I recently talked about the book Blue and Yellow Don’t Make Green, by Michael Wilcox. Mr. Wilcox is the founder of The School of Colour and author of several books focusing on color and painting. His technique helped me learn to mix colors using a limited number of base paints. The importance of this technique is twofold. First, you can consistently get the colors you strive for. Second, there is no need to purchase a large variety of premixed colors, saving money. Third, the colors recommended are all light-fast. Light-fast paints will ensure the longevity of your painting, by not fading. As I noted in a previous email, some of Van Gogh paintings are currently losing color due to poor quality, non light-fast paints.
In 2014, Michael wrote the book, Glazing. Glazing is a technique first used (in paintings) during the Renaissance. The Renaissance is the period when artists began working with oils paints.
Glaze is mainly used with oil paints, but in recent years has been manufactured for acrylic paints as well. The main ingredient in glaze is linseed oil, making it thin, oily, and transparent. A small amount of oil paint is blended with the glaze, then applied over a layer of dried oil paint. Glaze retains its transparency, showing the paint layer below. Light travels through the glaze to the oil paint layer, reflecting back to the viewer’s eye. The viewer’s eye mixes the different colors in each layer (the oil paint layer and the layer of glaze). It is a form of optical mixing. The final result is rich, glowing paint colors.
I began painting with oils when I was ten years old, but not until my forties did I start to work with glaze. Wilcox’s technique took my work to the next level. My goal was to duplicate the commonly used Renaissance glazing technique. The book description states, “The aim of this book is to equip today’s artist with the technique of glazing developed by the Masters. Lessons from the past brought fully up to date; this book will enable the reader to achieve similar colour effects.” Mr. Wilcox book provides a thorough explanation of the Renaissance technique, some history, and loads of information about working responsibly with oil paints.
Portrait of Maria Serra Pallavicino, by Peter Paul Rubens.
A beautiful example of glazing.
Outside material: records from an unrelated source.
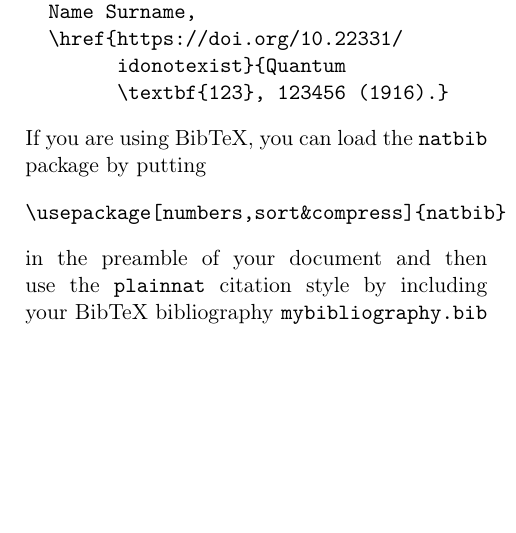
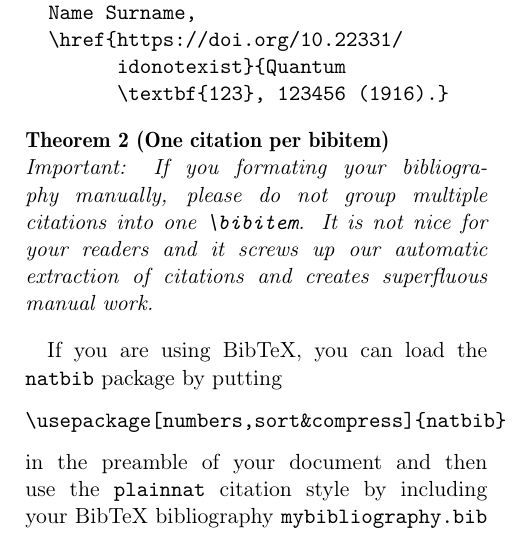
Before and after one commit to quantum-journal/quantum-journal, a LaTeX document (quantum-template.tex): part of one column of page 2 of 4, cut so that both start at the same text, the shorter picture padded with empty space. Compiled offline with pdfLaTeX.

Commit message:
added advice on only using one citation per bibitem

```diff
--- a/quantum-template.tex
+++ b/quantum-template.tex
@@ -93,6 +93,12 @@ If you are formating your bibliography manually, you can cite this work using th
         idonotexist}{Quantum
         \textbf{123}, 123456 (1916).}
 \end{verbatim}
+
+\begin{theorem}[One citation per bibitem]
+  Important: If you formating your bibliography manually, please do not group multiple citations into one \texttt{\textbackslash{}bibitem}.
+  It is not nice for your readers and it screws up our automatic extraction of citations and creates superfluous manual work.
+\end{theorem}
+
 If you are using BibTeX, you can load the \texttt{natbib} package by putting
 \begin{verbatim}
 \usepackage[numbers,sort&compress]{natbib}
```
Also changed, not shown: quantum-template.pdf.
In a nutshell, here is the Renaissance technique. The painting was created on a panel. First, a ground was applied; think of the modern-day equivalent of a primer. Next came the under-drawing. There are various ways artists drew under-drawings, including silverpoint, charcoal, or ink. The importance of the under-drawing is it allows the artist to work through compositional and perspective issues before committing to paint. Certain oil colors take up to six months to fully dry. There was very little “painting on the fly” with oils, at this time. Once the under-drawing was completed, an underpainting was applied. This is the stage where the artist blocks in major values, using neutral hues. Next comes the color. The last stage is the glaze.
The Adoration of the Magi, Leonardo Da Vinci, unfinished painting.
Notice the underdrawing in the upper half of the painting.
In 2014 I chose to use this technique. The result is the painting, Hong Kong. I am the first to admit that it was challenging and required patience. Drying times on oil paints and glazes can be maddening! And yet, Hong Kong is one of my favorite paintings. I learned so much about Renaissance techniques and how to use glaze. It also deepens my respect for Renaissance painters.
The subject matter of Hong Kong is a section of the world’s longest outdoor escalator, the Central–Mid-Level Escalator, and Walkway System. The escalators are essential due to the steep, hilly terrain of Hong Kong.
The painting is not for sale, but prints are available.